(Input data):
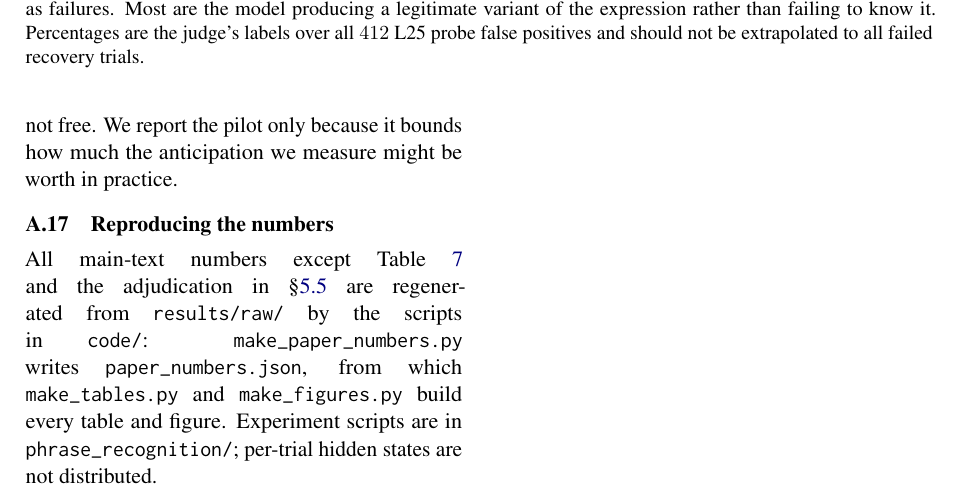
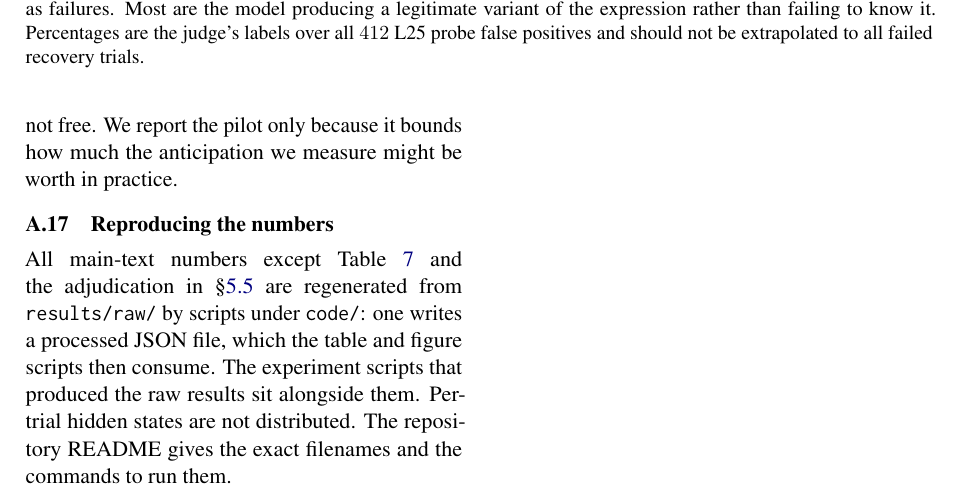
Before and after one commit to nimrodsegev/Amirim-Project, a LaTeX paper (main.tex, which reads text/appendix/A.experimental-details.tex): part of page 16 of 16, cut so that both start at the same text. Compiled offline with pdfLaTeX.

Commit message:
A.17: drop the filenames from the prose to stop the stretched spacing
Confirmed the defect by cropping page 17 of build (6): "All   main-text
numbers   except   Table 7" with visibly enlarged word spaces, and a
large gap after "in code/:". Same cause as before -- six unbreakable
monospaced filenames in a narrow justified column -- and my last round
made it worse by shortening the paragraph, leaving TeX fewer lines over
which to absorb them.

Cut the monospace down to two short tokens, results/raw/ and code/, and
moved the exact filenames to the repository README, which already lists
them with the commands to run. Verified that before pointing readers at
it. A reader reproducing the work goes to the repo anyway; the paragraph
only needs to say what regenerates from what.

That avoids both failure modes seen so far: stretched spacing when the
names are unbreakable, and mid-word breaks when xurl was allowed to
split them.

Not taking the local \raggedright option, which would leave one paragraph
ragged against justified text everywhere else.

```diff
--- a/text/appendix/A.experimental-details.tex
+++ b/text/appendix/A.experimental-details.tex
@@ -278,9 +278,8 @@ anticipation we measure might be worth in practice.
 \subsection{Reproducing the numbers}
 
 All main-text numbers except Table~\ref{tab:probes} and the adjudication in
-\S\ref{sec:falsepos} are regenerated from \texttt{results/raw/} by the scripts
-in \texttt{code/}: \texttt{make\_paper\_numbers.py} writes
-\texttt{paper\_numbers.json}, from which \texttt{make\_tables.py} and
-\texttt{make\_figures.py} build every table and figure. Experiment scripts are
-in \texttt{phrase\_recognition/}; per-trial hidden states are not
-distributed.
+\S\ref{sec:falsepos} are regenerated from \texttt{results/raw/} by scripts
+under \texttt{code/}: one writes a processed JSON file, which the table and
+figure scripts then consume. The experiment scripts that produced the raw
+results sit alongside them. Per-trial hidden states are not distributed. The
+repository README gives the exact filenames and the commands to run them.
```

(Exercise):
Set the lines above down again, word for word, from the first through the one containing "Confirmed the defect"; pictures excluded.

(Result of the task):
Before and after one commit to nimrodsegev/Amirim-Project, a LaTeX paper (main.tex, which reads text/appendix/A.experimental-details.tex): part of page 16 of 16, cut so that both start at the same text. Compiled offline with pdfLaTeX.

Commit message:
A.17: drop the filenames from the prose to stop the stretched spacing
Confirmed the defect by cropping page 17 of build (6): "All   main-text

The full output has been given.